Heidorn’s article “The Emerging Role of Libraries in Data Curation and E-Science” was a nice balance between the straightforward guide to data management and the frivolous “How is a scarf like a dataset?” (which told me more about knitting than about data management). Heidorn writes lucidly, and had me at “Getting to the original data is even more critical because of the observation that it appears that original front finding tend to get weaker if replicated later.” I argued in a piece for another class about the importance of working from original data to the extent possible, even the maintenance of outmoded software (70 mm film, in that case) required the upkeep of outmoded software.
It was interesting to read about the National Science Foundation’s requirements of data management with grant proposals. (Grant writing is a possible employment route I’ve long considered taking.) I believe Heidorn when he argues that digital curation is more like a vegetable garden than a time capsule, but when he asserts “Digital data degrade more quickly than paper documents,” I would like to know why. How can something inorganic degrade more quickly than organic matter? This was something that was touched on briefly in my other class, and I hope to get to the bottom of it. “The content must be constantly nurtured, used and refreshed.” Again, why and how?

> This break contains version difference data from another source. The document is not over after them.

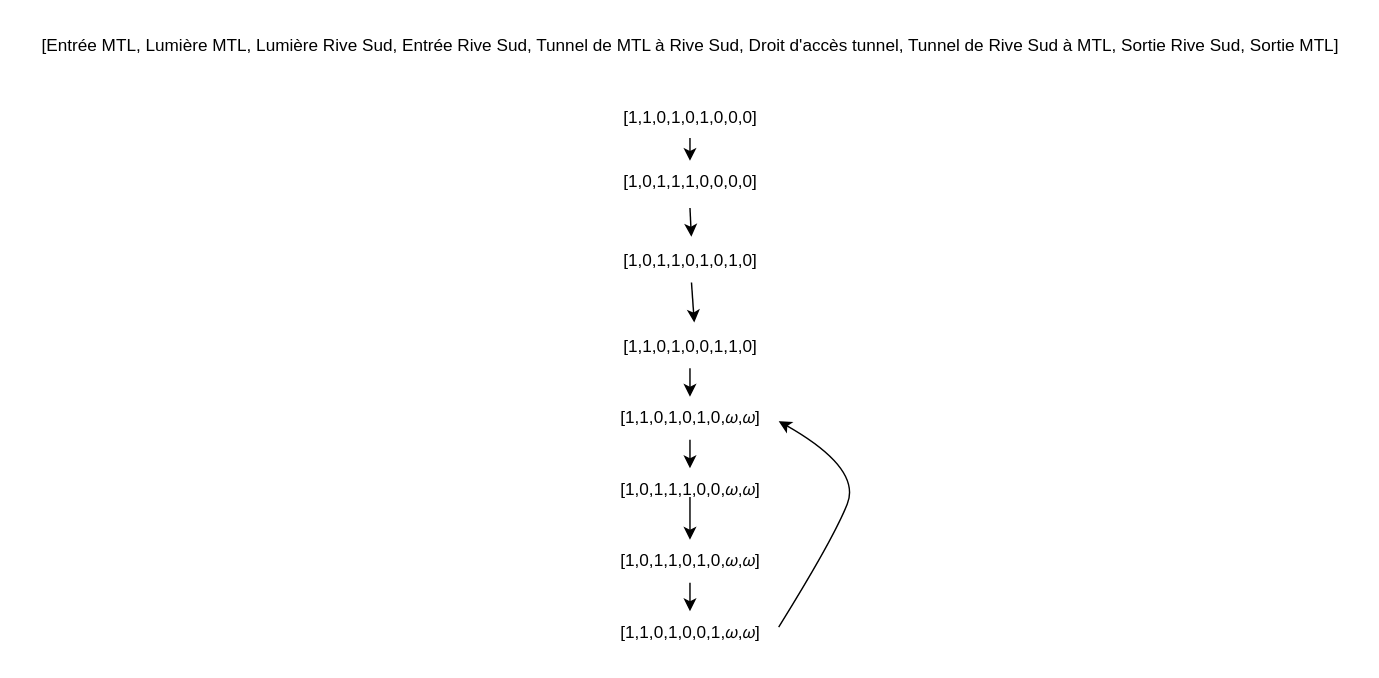
Before: Petri/Coverage Graph.drawio in jlsb1/3911-tp2, a draw.io diagram. Source tidied: cells renumbered, new cells numbered last; positions are measured from the earlier drawing's top-left corner, leaving out a move shared by most shapes. Both pictures are drawn from the tidied source at 143%, with x=0, y=0 at pixel (24, 24).
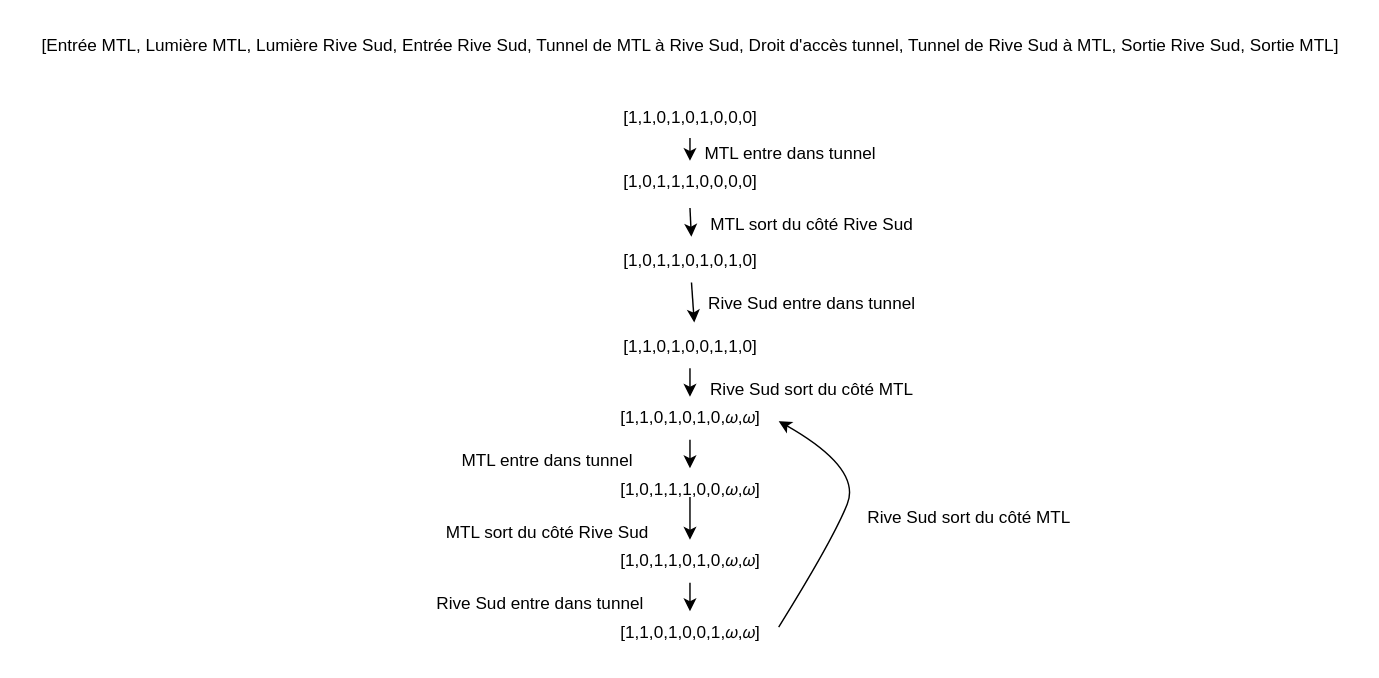
The same page after the edit.

Diff of the diagram source:
```diff
@@
+    <mxCell id="19" value="MTL entre dans tunnel" style="text;html=1;align=center;verticalAlign=middle;strokeColor=none;fillColor=none;" parent="1" vertex="1">
+      <mxGeometry x="465" y="75" width="140" height="30" as="geometry" />
+    </mxCell>
+    <mxCell id="20" value="MTL sort du côté Rive Sud" style="text;html=1;align=center;verticalAlign=middle;strokeColor=none;fillColor=none;" parent="1" vertex="1">
+      <mxGeometry x="465" y="125" width="170" height="30" as="geometry" />
+    </mxCell>
+    <mxCell id="21" value="Rive Sud entre dans tunnel" style="text;html=1;align=center;verticalAlign=middle;strokeColor=none;fillColor=none;" parent="1" vertex="1">
+      <mxGeometry x="465" y="180" width="170" height="30" as="geometry" />
+    </mxCell>
+    <mxCell id="22" value="Rive Sud sort du côté MTL" style="text;html=1;align=center;verticalAlign=middle;strokeColor=none;fillColor=none;" parent="1" vertex="1">
+      <mxGeometry x="465" y="240" width="170" height="30" as="geometry" />
+    </mxCell>
+    <mxCell id="23" value="MTL entre dans tunnel" style="text;html=1;align=center;verticalAlign=middle;strokeColor=none;fillColor=none;" parent="1" vertex="1">
+      <mxGeometry x="295" y="290" width="140" height="30" as="geometry" />
+    </mxCell>
+    <mxCell id="24" value="MTL sort du côté Rive Sud" style="text;html=1;align=center;verticalAlign=middle;strokeColor=none;fillColor=none;" parent="1" vertex="1">
+      <mxGeometry x="280" y="340" width="170" height="30" as="geometry" />
+    </mxCell>
+    <mxCell id="25" value="Rive Sud entre dans tunnel" style="text;html=1;align=center;verticalAlign=middle;strokeColor=none;fillColor=none;" parent="1" vertex="1">
+      <mxGeometry x="275" y="390" width="170" height="30" as="geometry" />
+    </mxCell>
+    <mxCell id="26" value="Rive Sud sort du côté MTL" style="text;html=1;align=center;verticalAlign=middle;strokeColor=none;fillColor=none;" parent="1" vertex="1">
+      <mxGeometry x="575" y="330" width="170" height="30" as="geometry" />
+    </mxCell>
```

Heidorn writes that “the final regular step in the lifecycle is transformation. Over time it may be necessary to transform data to different formats . . . ” I hope he has written further on this idea, because during the course of this semester I have grown passionate about maintaining the integrity of the original format to the extent possible. I believe that something is lost with each transfer to new media.